*** Records for this exercise Section Begins ***
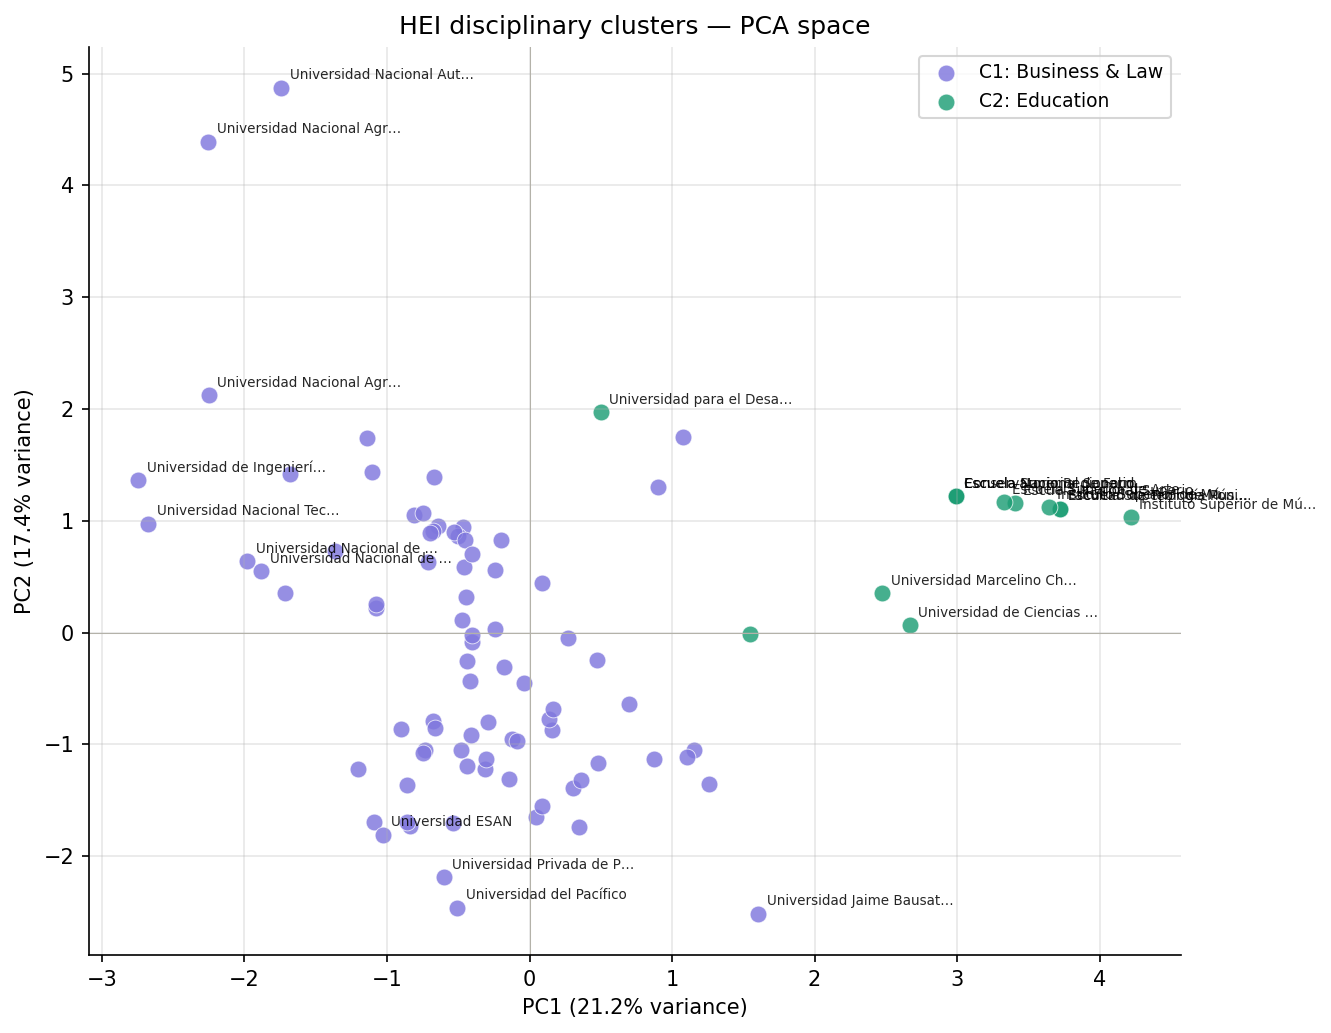
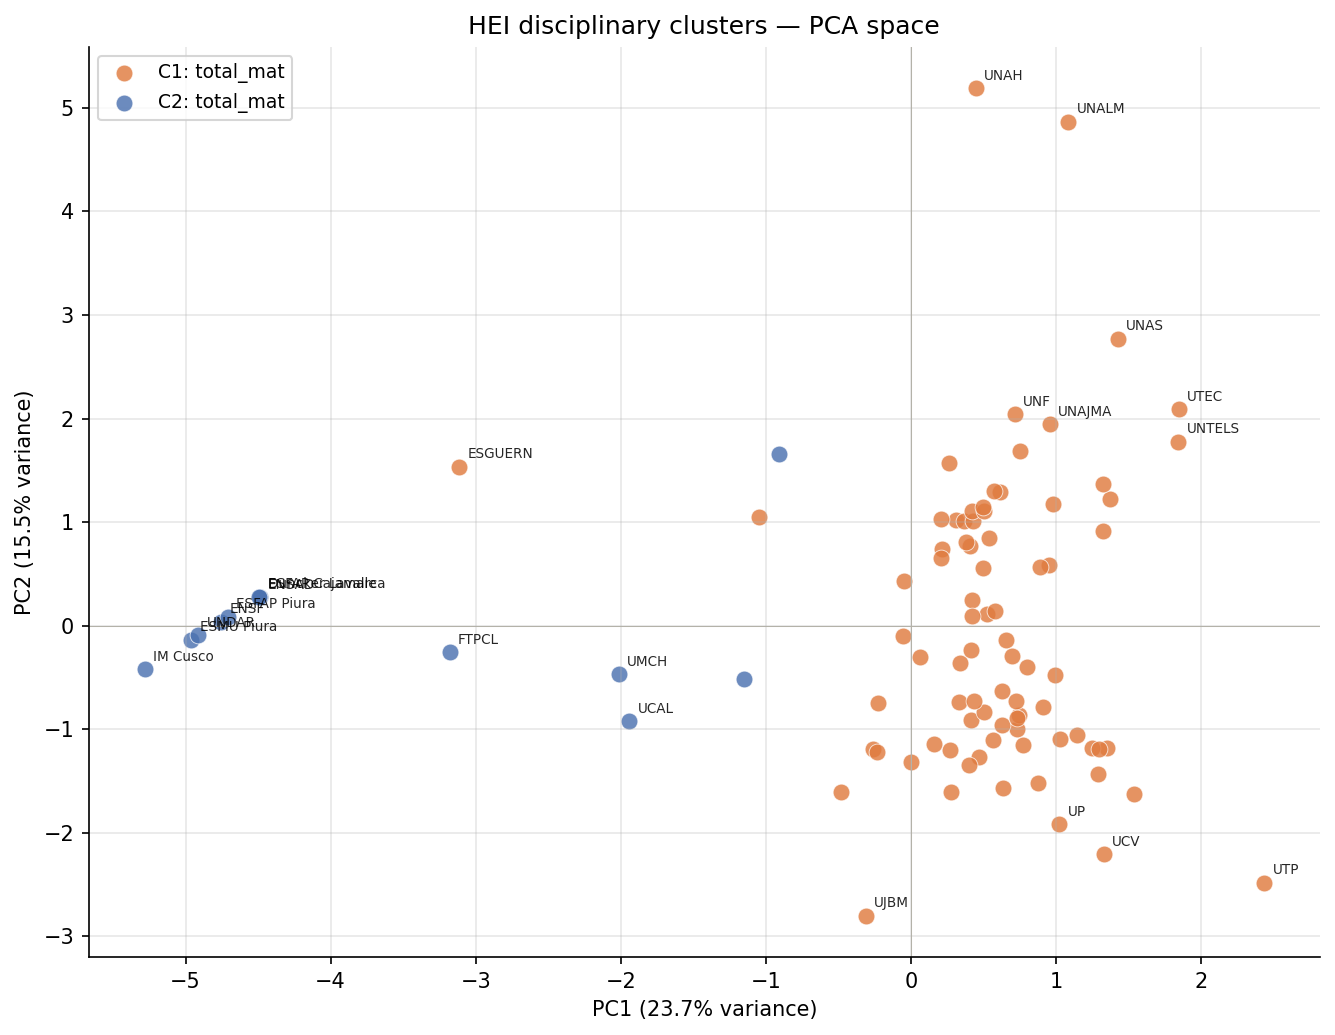
actualizar figuras con siglas y agregar script

diff --git a/src/regenerar_figuras_siglas.py b/src/regenerar_figuras_siglas.py
@@ -1,0 +1,306 @@
+"""
+regenerar_figuras_siglas.py
+============================
+Regenera los 3 gráficos usando las siglas oficiales de cada universidad:
+  - outputs/figures/03a_dendrograma.png
+  - outputs/figures/03b_scatter_kmeans.png
+  - outputs/figures/07b_scatter_disciplinar.png
+
+Uso:
+    python src/regenerar_figuras_siglas.py
+
+Requisitos previos (deben existir en data/):
+    - X_pca.npy
+    - k_optimo.npy
+    - labels_final.npy
+    - labels_disciplinar.npy
+    - matriz_maestra.csv
+    - matriculado_2025_I.csv  (o .zip)
+"""
+
+import sys
+import numpy as np
+import pandas as pd
+import matplotlib.pyplot as plt
+from scipy.cluster.hierarchy import dendrogram, linkage, fcluster
+from sklearn.decomposition import PCA
+from sklearn.cluster import KMeans
+from sklearn.preprocessing import StandardScaler
+from pathlib import Path
+
+# ── Paths ────────────────────────────────────────────────────────────────────
+sys.path.insert(0, str(Path(__file__).parent))
+from config import DATA_DIR, FIG_DIR, TABLE_DIR, RANDOM_STATE, MPL_STYLE, \
+                   CLUSTER_COLORS, DATA_URLS, K_FINAL
+
+plt.rcParams.update(MPL_STYLE)
+
+# ── Diccionario de siglas  ───────────────────────────────────────────────────
+SIGLAS = {
+    "Universidad Nacional Agraria La Molina":                              "UNALM",
+    "Universidad Nacional Agraria de la Selva":                            "UNAS",
+    "Universidad Marcelino Champagnat":                                    "UMCH",
+    "Universidad Autónoma del Perú S.A.C.":                                "Autónoma",
+    "Universidad para el Desarrollo Andino":                               "UDEA",
+    "Universidad Nacional de Tumbes":                                      "UNTUMBES",
+    "Universidad de Piura":                                                "UDEP",
+    "Universidad Tecnológica del Perú S.A.C.":                            "UTP",
+    "Universidad de Huánuco":                                              "UDH",
+    "Universidad Andina del Cusco":                                        "UAC",
+    "Universidad Nacional de Cajamarca":                                   "UNC",
+    "Universidad Privada de Huancayo Franklin Roosevelt S.A.C.":          "U. Roosevelt",
+    "Universidad del Pacífico":                                            "UP",
+    "Universidad ESAN":                                                    "ESAN",
+    "Universidad Nacional Intercultural de Quillabamba":                   "UNIQ",
+    "Universidad Católica de Trujillo Benedicto XVI":                      "UCT",
+    "Universidad Nacional Autónoma de Tayacaja Daniel Hernández Morillo":  "UNAT",
+    "Universidad Nacional de Juliaca":                                     "UNAJ",
+    "Universidad San Pedro":                                               "USP",
+    "Universidad Nacional de Frontera":                                    "UNF",
+    "Universidad Nacional José María Arguedas":                            "UNAJMA",
+    "Universidad José Carlos Mariátegui":                                  "UJCM",
+    "Universidad César Vallejo S.A.C.":                                    "UCV",
+    "Universidad Nacional Micaela Bastidas de Apurímac":                   "UNAMBA",
+    "Universidad Católica Santo Toribio de Mogrovejo":                     "USAT",
+    "Universidad Privada de Pucallpa S.A.C.":                             "UPP",
+    "Universidad Nacional del Altiplano":                                  "UNA Puno",
+    "Universidad Católica de Santa María":                                 "UCSM",
+    "Universidad Inca Garcilaso de la Vega Asociación Civil":              "UIGV",
+    "Universidad Señor de Sipán S.A.C.":                                  "USS",
+    "Universidad Nacional Toribio Rodríguez de Mendoza de Amazonas":       "UNTRM",
+    "Universidad Antonio Ruiz de Montoya":                                 "UARM",
+    "Universidad Católica San Pablo":                                      "UCSP",
+    "Universidad Nacional Federico Villarreal":                            "UNFV",
+    "Universidad Nacional Amazónica de Madre de Dios":                     "UNAMAD",
+    "Universidad Privada Antenor Orrego":                                  "UPAO",
+    "Universidad Católica Los Ángeles de Chimbote":                        "ULADECH",
+    "Universidad Femenina del Sagrado Corazón":                            "UNIFE",
+    "Universidad de Lima":                                                 "ULIMA",
+    "Escuela de Postgrado Gerens S.A.":                                    "GERENS",
+    "Universidad Nacional Hermilio Valdizán de Huánuco":                   "UNHEVAL",
+    "Universidad Continental S.A.C.":                                     "Continental",
+    "Pontificia Universidad Católica del Perú":                            "PUCP",
+    "Universidad Privada del Norte S.A.C.":                               "UPN",
+    "Universidad Científica del Sur S.A.C.":                              "UCSUR",
+    "Universidad Católica Sedes Sapientiae":                               "UCSS",
+    "Universidad Nacional del Callao":                                     "UNAC",
+    "Universidad Ricardo Palma":                                           "URP",
+    "Universidad Privada San Juan Bautista S.A.C.":                       "UPSJB",
+    "Universidad Nacional de Cañete":                                      "UNDC",
+    "Universidad Nacional Tecnológica de Lima Sur":                        "UNTELS",
+    "Universidad Nacional Santiago Antúnez de Mayolo":                     "UNASAM",
+    "Universidad de Ingeniería y Tecnología":                              "UTEC",
+    "Universidad Peruana de Ciencias Aplicadas S.A.C.":                   "UPC",
+    "Universidad Privada Norbert Wiener S.A.":                            "U. Wiener",
+    "Facultad de Teología Pontificia y Civil de Lima":                     "FTPCL",
+    "Universidad Nacional de Moquegua":                                    "UNAM",
+    "Universidad Nacional Daniel Alcides Carrión":                         "UNDAC",
+    "Universidad Nacional de San Agustín de Arequipa":                     "UNSA",
+    "Universidad Nacional de Jaén":                                        "UNJ",
+    "Universidad Peruana Los Andes":                                       "UPLA",
+    "Universidad Le Cordon Bleu S.A.C.":                                  "ULCB",
+    "Asociación Civil Universidad de Ciencias y Humanidades":              "UCH",
+    "Universidad Privada de Tacna":                                        "UPT",
+    "Universidad de San Martín de Porres":                                 "USMP",
+    "Universidad Nacional de Piura":                                       "UNP",
+    "Universidad Nacional de San Martín":                                  "UNSM",
+    "Universidad Nacional Autónoma de Chota":                              "UNACH",
+    "Universidad Nacional José Faustino Sánchez Carrión":                  "UNJFSC",
+    "Universidad Nacional Intercultural de la Selva Central Juan Santos Atahualpa": "UNISCJSA",
+    "Universidad Nacional Autónoma de Huanta":                             "UNAH",
+    "Universidad María Auxiliadora S.A.C.":                               "UMA",
+    "Universidad Peruana Unión":                                           "UPeU",
+    "Universidad Nacional de Huancavelica":                                "UNH",
+    "Universidad Andina Néstor Cáceres Velásquez":                         "UANCV",
+    "Universidad Nacional Pedro Ruiz Gallo":                               "UNPRG",
+    "Universidad Alas Peruanas S.A.":                                     "UAP",
+    "Universidad Peruana Cayetano Heredia":                                "UPCH",
+    "Universidad Jaime Bausate y Meza":                                    "UJBM",
+    "Universidad Nacional de San Cristóbal de Huamanga":                   "UNSCH",
+    "Universidad Nacional Mayor de San Marcos":                            "UNMSM",
+    "Universidad Nacional de la Amazonía Peruana":                         "UNAP",
+    "Universidad Científica del Perú":                                     "UCP",
+    "Universidad de Ciencias y Artes de América Latina S.A.C.":           "UCAL",
+    "Universidad Nacional del Centro del Perú":                            "UNCP",
+    "Escuela de Posgrado Newman S.A.C.":                                  "Newman",
+    "Universidad San Ignacio de Loyola S.R.L.":                           "USIL",
+    'Escuela Nacional Superior de Arte Dramático "Guillermo Ugarte Chamorro"': "ENSAD",
+    "Escuela Nacional Superior de Folklore José María Arguedas":           "ENSF",
+    "Escuela Superior de Guerra Naval":                                    "ESGUERN",
+    "Conservatorio Regional de Música Luis Duncker Lavalle":               "Duncker Lavalle",
+    "Instituto Superior de Música Público Daniel Alomía Robles de Huánuco": "UNDAR",
+    "Escuela Superior de Formación Artística Sérvulo Gutiérrez Alarcón de Ica": "ESFA Ica",
+    "Escuela Superior de Música Pública José María Valle Riestra de Piura": "ESMU Piura",
+    "Escuela Nacional Superior de Ballet":                                 "ENSB",
+    'Escuela Superior de Arte Dramático "Virgilio Rodríguez Nache"':       "ESAD Trujillo",
+    "Escuela Superior de Formación Artística Pública Mario Urteaga Alvarado de Cajamarca": "ESFAP Cajamarca",
+    "Escuela Superior de Arte Pública Ignacio Merino de Piura":            "ESFAP Piura",
+    "Instituto Superior de Música Público Leandro Alviña Miranda del Cusco": "IM Cusco",
+}
+
+def get_sigla(nombre):
+    """Retorna la sigla de una universidad dado su nombre completo."""
+    return SIGLAS.get(nombre, nombre[:12] + "…")
+
+
+# ── 1. Cargar datos base ─────────────────────────────────────────────────────
+print("Cargando datos...")
+X_pca     = np.load(DATA_DIR / "X_pca.npy")
+k_arr     = np.load(DATA_DIR / "k_optimo.npy")
+K         = int(K_FINAL) if K_FINAL else int(k_arr[0])
+labels_km = np.load(DATA_DIR / "labels_final.npy")
+
+local_m   = DATA_DIR / "matriz_maestra.csv"
+df_master = pd.read_csv(local_m) if local_m.exists() else pd.read_csv(DATA_URLS["maestra"])
+unis      = df_master["universidad"].values
+siglas    = [get_sigla(u) for u in unis]
+
+print(f"  IES: {len(unis)}  |  k = {K}")
+
+
+# ════════════════════════════════════════════════════════════════════════════════
+# FIGURA 03a — DENDROGRAMA WARD
+# ════════════════════════════════════════════════════════════════════════════════
+print("\nGenerando 03a_dendrograma.png ...")
+
+Z = linkage(X_pca, method="ward")
+cut_height = Z[-K + 1, 2]
+
+fig, ax = plt.subplots(figsize=(22, 7))
+ax.set_facecolor("white")
+fig.patch.set_facecolor("white")
+for sp in ax.spines.values():
+    sp.set_linewidth(0.6)
+    sp.set_color("#CCCCCC")
+ax.tick_params(width=0.6, color="#CCCCCC")
+ax.yaxis.grid(True, linestyle="--", linewidth=0.4, color="#DDDDDD", alpha=0.7)
+ax.set_axisbelow(True)
+
+dendrogram(
+    Z,
+    labels=siglas,
+    ax=ax,
+    leaf_font_size=7,
+    color_threshold=cut_height,
+    above_threshold_color="#B4B2A9",
+    leaf_rotation=90,
+)
+
+ax.axhline(cut_height, color="#D85A30", linestyle="--",
+           linewidth=1.2, alpha=0.85, zorder=5)
+ax.text(4, cut_height * 1.03, f"cut k={K}",
+        color="#D85A30", fontsize=9, va="bottom")
+ax.set_title(f"Ward dendrogram — Hierarchical clustering (k={K})",
+             fontsize=12, fontweight="bold", pad=10)
+ax.set_xlabel("Universidad", fontsize=10)
+ax.set_ylabel("Distancia euclidiana (espacio PCA)", fontsize=10)
+
+plt.tight_layout()
+fig.savefig(FIG_DIR / "03a_dendrograma.png", bbox_inches="tight", dpi=180, facecolor="white")
+plt.close()
+print("  ✓ Guardado: outputs/figures/03a_dendrograma.png")
+
+
+# ════════════════════════════════════════════════════════════════════════════════
+# FIGURA 03b — SCATTER K-MEANS
+# ════════════════════════════════════════════════════════════════════════════════
+print("\nGenerando 03b_scatter_kmeans.png ...")
+
+fig, ax = plt.subplots(figsize=(11, 9))
+for cl in range(K):
+    mask = labels_km == cl
+    ax.scatter(X_pca[mask, 0], X_pca[mask, 1],
+               c=CLUSTER_COLORS[cl], s=70, label=f"Cluster {cl+1}",
+               alpha=0.85, edgecolors="white", linewidths=0.4, zorder=3)
+
+threshold_label = 1.5
+for i, nombre in enumerate(unis):
+    if abs(X_pca[i, 0]) > threshold_label or abs(X_pca[i, 1]) > threshold_label:
+        ax.annotate(
+            get_sigla(nombre),
+            (X_pca[i, 0], X_pca[i, 1]),
+            fontsize=7, alpha=0.85,
+            xytext=(4, 4), textcoords="offset points",
+        )
+
+ax.axhline(0, color="#B4B2A9", linewidth=0.5)
+ax.axvline(0, color="#B4B2A9", linewidth=0.5)
+ax.set_xlabel("PC1", fontsize=11)
+ax.set_ylabel("PC2", fontsize=11)
+ax.set_title(f"K-Means (k={K}) in PCA space — Peruvian universities 2025", fontsize=12)
+ax.legend(fontsize=9)
+fig.tight_layout()
+fig.savefig(FIG_DIR / "03b_scatter_kmeans.png", bbox_inches="tight", dpi=150)
+plt.close()
+print("  ✓ Guardado: outputs/figures/03b_scatter_kmeans.png")
+
+
+# ════════════════════════════════════════════════════════════════════════════════
+# FIGURA 07b — SCATTER DISCIPLINAR
+# ════════════════════════════════════════════════════════════════════════════════
+print("\nGenerando 07b_scatter_disciplinar.png ...")
+
+# Cargar clustering disciplinar
+labels_disc_path = DATA_DIR / "labels_disciplinar.npy"
+if not labels_disc_path.exists():
+    print("  ⚠ No se encontró labels_disciplinar.npy — ejecuta primero 07_disciplinar.py")
+else:
+    labels_disc = np.load(labels_disc_path)
+
+    # Cargar perfil disciplinar
+    disc_csv = TABLE_DIR / "07_perfil_disciplinar.csv"
+    if not disc_csv.exists():
+        print("  ⚠ No se encontró 07_perfil_disciplinar.csv — ejecuta primero 07_disciplinar.py")
+    else:
+        df_disc = pd.read_csv(disc_csv)
+        df_disc["cluster_disc"] = labels_disc + 1
+
+        # PCA 2D sobre el perfil disciplinar
+        AREAS_EN = [c for c in df_disc.columns if c not in
+                    ("universidad", "cluster_disc", "cluster_main",
+                     "is_public", "es_publico")]
+        X_disc = df_disc[AREAS_EN].fillna(0).values
+        X_s    = StandardScaler().fit_transform(X_disc)
+        pca2   = PCA(n_components=2, random_state=RANDOM_STATE)
+        X_2d   = pca2.fit_transform(X_s)
+
+        best_k = int(df_disc["cluster_disc"].max())
+        DISC_COLORS = ["#E07B3F", "#4C72B0", "#55A868", "#C44E52",
+                       "#8172B2", "#937860"][:best_k]
+
+        # Etiquetas por clúster dominante
+        disc_labels = {}
+        for cl in range(1, best_k + 1):
+            sub = df_disc[df_disc["cluster_disc"] == cl][AREAS_EN]
+            dom = sub.mean().idxmax()
+            disc_labels[cl] = dom
+
+        fig, ax = plt.subplots(figsize=(9, 7))
+        for cl in range(1, best_k + 1):
+            mask = df_disc["cluster_disc"] == cl
+            ax.scatter(X_2d[mask, 0], X_2d[mask, 1],
+                       c=DISC_COLORS[cl - 1], s=65, alpha=0.82,
+                       edgecolors="white", linewidths=0.4,
+                       label=f"C{cl}: {disc_labels[cl]}")
+
+        for i, uni in enumerate(df_disc["universidad"]):
+            if abs(X_2d[i, 0]) > 1.8 or abs(X_2d[i, 1]) > 1.8:
+                ax.annotate(
+                    get_sigla(uni),
+                    (X_2d[i, 0], X_2d[i, 1]),
+                    fontsize=6.5, xytext=(4, 4),
+                    textcoords="offset points", alpha=0.85,
+                )
+
+        ax.axhline(0, color="#B4B2A9", linewidth=0.5)
+        ax.axvline(0, color="#B4B2A9", linewidth=0.5)
+        ax.set_xlabel(f"PC1 ({pca2.explained_variance_ratio_[0]*100:.1f}% variance)")
+        ax.set_ylabel(f"PC2 ({pca2.explained_variance_ratio_[1]*100:.1f}% variance)")
+        ax.set_title("HEI disciplinary clusters — PCA space", fontsize=12)
+        ax.legend(fontsize=9)
+        fig.tight_layout()
+        fig.savefig(FIG_DIR / "07b_scatter_disciplinar.png", bbox_inches="tight", dpi=150)
+        plt.close()
+        print("  ✓ Guardado: outputs/figures/07b_scatter_disciplinar.png")
+
+print("\n✅ Listo. Los 3 gráficos han sido actualizados con las siglas.")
*** Records for this exercise Section Ends ***
> **Task description**: Copy the lines of the entries above that mention "fontsize".

> **Answer to the problem**:
+        color="#D85A30", fontsize=9, va="bottom")
+             fontsize=12, fontweight="bold", pad=10)
+ax.set_xlabel("Universidad", fontsize=10)
+ax.set_ylabel("Distancia euclidiana (espacio PCA)", fontsize=10)
+            fontsize=7, alpha=0.85,
+ax.set_xlabel("PC1", fontsize=11)
+ax.set_ylabel("PC2", fontsize=11)
+ax.set_title(f"K-Means (k={K}) in PCA space — Peruvian universities 2025", fontsize=12)
+ax.legend(fontsize=9)
+                    fontsize=6.5, xytext=(4, 4),
+        ax.set_title("HEI disciplinary clusters — PCA space", fontsize=12)
+        ax.legend(fontsize=9)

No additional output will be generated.